Problem description. I would like the number of lines in the data that contain the word "BecomeVolunteer". Please give that number alone.

*** Records to use ***

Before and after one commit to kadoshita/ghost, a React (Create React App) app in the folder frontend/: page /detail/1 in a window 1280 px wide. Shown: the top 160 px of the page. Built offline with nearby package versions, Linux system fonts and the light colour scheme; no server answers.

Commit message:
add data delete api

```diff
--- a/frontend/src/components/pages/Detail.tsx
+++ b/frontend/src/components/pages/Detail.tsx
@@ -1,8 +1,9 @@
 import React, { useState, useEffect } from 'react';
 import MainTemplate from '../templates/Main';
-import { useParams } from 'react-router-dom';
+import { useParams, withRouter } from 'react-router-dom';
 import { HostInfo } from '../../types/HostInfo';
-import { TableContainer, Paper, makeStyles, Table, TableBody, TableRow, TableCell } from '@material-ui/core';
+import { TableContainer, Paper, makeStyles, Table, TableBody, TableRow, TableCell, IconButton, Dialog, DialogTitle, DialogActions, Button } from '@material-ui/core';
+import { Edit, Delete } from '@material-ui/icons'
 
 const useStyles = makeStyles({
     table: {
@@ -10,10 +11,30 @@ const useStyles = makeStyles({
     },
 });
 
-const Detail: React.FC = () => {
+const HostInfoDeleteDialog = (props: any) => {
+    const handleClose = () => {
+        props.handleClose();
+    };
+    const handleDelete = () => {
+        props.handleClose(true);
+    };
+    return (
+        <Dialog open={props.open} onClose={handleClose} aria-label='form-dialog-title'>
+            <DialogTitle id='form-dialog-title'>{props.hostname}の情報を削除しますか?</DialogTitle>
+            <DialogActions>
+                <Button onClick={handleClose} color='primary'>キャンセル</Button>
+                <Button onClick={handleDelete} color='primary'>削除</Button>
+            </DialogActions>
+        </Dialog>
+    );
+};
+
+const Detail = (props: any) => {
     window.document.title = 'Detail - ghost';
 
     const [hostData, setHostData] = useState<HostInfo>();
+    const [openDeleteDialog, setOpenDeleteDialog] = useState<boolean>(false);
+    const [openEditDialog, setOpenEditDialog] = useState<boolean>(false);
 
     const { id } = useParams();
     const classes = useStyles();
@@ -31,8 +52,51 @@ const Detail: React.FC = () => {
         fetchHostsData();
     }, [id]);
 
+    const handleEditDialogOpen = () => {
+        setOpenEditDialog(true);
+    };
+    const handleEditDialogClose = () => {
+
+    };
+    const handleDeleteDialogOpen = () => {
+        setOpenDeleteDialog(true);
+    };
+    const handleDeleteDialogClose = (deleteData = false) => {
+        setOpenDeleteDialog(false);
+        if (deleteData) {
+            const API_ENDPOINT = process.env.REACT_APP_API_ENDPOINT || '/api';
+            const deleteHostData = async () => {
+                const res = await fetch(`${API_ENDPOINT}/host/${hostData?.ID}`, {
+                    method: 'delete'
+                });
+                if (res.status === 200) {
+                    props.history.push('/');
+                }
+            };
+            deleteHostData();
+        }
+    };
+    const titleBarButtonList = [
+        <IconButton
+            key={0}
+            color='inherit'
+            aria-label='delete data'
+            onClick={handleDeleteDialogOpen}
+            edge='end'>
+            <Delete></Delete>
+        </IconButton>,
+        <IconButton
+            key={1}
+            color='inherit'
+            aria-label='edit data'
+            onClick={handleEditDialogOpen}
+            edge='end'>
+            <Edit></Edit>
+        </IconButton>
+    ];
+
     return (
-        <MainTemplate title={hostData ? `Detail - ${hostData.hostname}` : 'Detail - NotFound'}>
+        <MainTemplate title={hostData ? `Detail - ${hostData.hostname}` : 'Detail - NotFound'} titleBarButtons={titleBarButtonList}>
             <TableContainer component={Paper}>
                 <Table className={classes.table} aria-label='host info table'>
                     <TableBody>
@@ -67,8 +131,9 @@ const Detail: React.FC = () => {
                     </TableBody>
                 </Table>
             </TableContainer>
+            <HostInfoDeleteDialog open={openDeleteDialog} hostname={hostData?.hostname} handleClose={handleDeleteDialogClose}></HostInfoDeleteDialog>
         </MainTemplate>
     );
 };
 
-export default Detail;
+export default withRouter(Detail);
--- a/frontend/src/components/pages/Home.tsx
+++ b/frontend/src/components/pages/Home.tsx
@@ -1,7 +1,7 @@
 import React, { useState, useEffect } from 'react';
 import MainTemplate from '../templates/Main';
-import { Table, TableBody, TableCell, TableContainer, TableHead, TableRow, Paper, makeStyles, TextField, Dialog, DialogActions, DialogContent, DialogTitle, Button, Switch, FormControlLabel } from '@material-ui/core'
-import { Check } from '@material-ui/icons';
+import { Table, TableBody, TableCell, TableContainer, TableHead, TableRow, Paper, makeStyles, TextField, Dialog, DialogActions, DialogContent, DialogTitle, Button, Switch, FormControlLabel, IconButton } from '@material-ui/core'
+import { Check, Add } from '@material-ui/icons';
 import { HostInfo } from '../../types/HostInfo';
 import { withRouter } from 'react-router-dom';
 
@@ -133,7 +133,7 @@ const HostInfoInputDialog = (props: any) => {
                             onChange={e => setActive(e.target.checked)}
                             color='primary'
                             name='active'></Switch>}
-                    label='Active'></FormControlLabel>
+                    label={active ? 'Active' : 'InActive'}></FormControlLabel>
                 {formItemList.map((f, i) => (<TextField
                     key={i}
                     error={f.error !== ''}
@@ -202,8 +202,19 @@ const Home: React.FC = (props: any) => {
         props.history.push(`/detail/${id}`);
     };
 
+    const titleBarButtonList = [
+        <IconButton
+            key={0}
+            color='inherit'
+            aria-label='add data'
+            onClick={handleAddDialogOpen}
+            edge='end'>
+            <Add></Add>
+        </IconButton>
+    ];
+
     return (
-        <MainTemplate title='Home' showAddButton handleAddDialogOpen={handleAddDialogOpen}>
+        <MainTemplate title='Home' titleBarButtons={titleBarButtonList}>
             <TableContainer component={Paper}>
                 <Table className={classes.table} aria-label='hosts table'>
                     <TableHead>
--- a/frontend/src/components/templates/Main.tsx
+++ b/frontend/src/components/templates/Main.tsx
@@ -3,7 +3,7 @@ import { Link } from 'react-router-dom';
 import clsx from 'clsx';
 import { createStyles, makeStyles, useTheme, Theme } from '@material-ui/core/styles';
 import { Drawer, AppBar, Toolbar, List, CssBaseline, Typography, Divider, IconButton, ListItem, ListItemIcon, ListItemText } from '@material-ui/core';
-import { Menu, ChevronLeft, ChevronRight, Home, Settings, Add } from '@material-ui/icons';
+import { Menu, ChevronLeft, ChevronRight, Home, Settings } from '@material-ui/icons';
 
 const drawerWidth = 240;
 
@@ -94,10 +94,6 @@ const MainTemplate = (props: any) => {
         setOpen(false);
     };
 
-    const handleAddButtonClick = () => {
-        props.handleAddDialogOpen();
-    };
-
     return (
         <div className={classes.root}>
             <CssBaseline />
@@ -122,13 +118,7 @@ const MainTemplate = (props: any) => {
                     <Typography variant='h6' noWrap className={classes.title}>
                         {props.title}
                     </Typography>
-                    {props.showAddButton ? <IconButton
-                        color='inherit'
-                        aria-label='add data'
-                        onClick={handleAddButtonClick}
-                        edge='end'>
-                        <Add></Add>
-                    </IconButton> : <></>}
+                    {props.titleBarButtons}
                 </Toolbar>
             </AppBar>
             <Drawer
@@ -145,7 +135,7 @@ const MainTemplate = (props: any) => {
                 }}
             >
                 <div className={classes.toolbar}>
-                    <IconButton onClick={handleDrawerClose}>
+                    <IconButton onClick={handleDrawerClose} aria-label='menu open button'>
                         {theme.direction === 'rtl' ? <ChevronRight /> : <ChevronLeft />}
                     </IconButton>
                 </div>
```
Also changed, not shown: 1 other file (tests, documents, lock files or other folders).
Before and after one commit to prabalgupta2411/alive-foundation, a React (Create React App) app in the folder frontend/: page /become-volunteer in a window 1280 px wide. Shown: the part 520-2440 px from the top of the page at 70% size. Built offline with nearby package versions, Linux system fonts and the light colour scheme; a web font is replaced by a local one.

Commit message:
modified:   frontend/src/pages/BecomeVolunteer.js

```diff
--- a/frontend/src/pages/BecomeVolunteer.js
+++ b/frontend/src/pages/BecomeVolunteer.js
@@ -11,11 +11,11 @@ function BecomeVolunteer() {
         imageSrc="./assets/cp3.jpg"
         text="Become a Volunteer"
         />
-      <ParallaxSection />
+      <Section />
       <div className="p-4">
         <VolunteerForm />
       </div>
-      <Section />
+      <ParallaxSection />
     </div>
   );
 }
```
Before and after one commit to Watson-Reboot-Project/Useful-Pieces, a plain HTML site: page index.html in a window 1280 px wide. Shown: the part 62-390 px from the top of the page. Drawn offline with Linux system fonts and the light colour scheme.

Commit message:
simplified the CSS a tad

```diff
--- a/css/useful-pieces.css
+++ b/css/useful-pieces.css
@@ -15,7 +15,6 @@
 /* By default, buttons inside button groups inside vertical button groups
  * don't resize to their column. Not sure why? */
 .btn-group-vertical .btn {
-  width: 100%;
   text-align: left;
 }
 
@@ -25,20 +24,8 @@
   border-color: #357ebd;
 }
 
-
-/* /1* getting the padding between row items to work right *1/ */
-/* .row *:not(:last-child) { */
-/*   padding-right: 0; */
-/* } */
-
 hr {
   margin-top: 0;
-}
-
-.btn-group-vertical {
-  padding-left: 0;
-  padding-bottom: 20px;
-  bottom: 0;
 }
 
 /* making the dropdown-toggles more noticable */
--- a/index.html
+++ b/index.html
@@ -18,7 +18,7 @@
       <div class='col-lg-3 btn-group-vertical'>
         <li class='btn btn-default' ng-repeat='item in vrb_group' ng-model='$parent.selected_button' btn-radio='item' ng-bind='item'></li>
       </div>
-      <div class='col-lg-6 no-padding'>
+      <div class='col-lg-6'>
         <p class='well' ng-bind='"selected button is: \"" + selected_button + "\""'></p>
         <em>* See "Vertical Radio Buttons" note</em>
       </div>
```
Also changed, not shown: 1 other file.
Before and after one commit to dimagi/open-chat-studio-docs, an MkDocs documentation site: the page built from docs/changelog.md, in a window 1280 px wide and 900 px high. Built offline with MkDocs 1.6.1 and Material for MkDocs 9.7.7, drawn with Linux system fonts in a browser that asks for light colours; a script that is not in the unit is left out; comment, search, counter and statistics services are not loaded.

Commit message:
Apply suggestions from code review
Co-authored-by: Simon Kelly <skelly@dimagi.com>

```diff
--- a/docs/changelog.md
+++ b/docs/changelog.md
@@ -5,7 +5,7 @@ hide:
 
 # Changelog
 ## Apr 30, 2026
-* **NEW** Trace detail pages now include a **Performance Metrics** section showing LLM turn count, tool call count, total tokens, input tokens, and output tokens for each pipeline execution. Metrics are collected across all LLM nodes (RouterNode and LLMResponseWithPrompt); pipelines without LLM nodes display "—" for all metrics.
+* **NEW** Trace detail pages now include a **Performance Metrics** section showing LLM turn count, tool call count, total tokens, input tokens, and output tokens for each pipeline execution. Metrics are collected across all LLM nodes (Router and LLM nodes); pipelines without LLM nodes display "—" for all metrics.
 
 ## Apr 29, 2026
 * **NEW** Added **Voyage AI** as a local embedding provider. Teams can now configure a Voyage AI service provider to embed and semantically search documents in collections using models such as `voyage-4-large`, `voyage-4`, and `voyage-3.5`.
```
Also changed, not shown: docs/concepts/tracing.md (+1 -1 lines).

*** End of Records to use ***

Task output. 4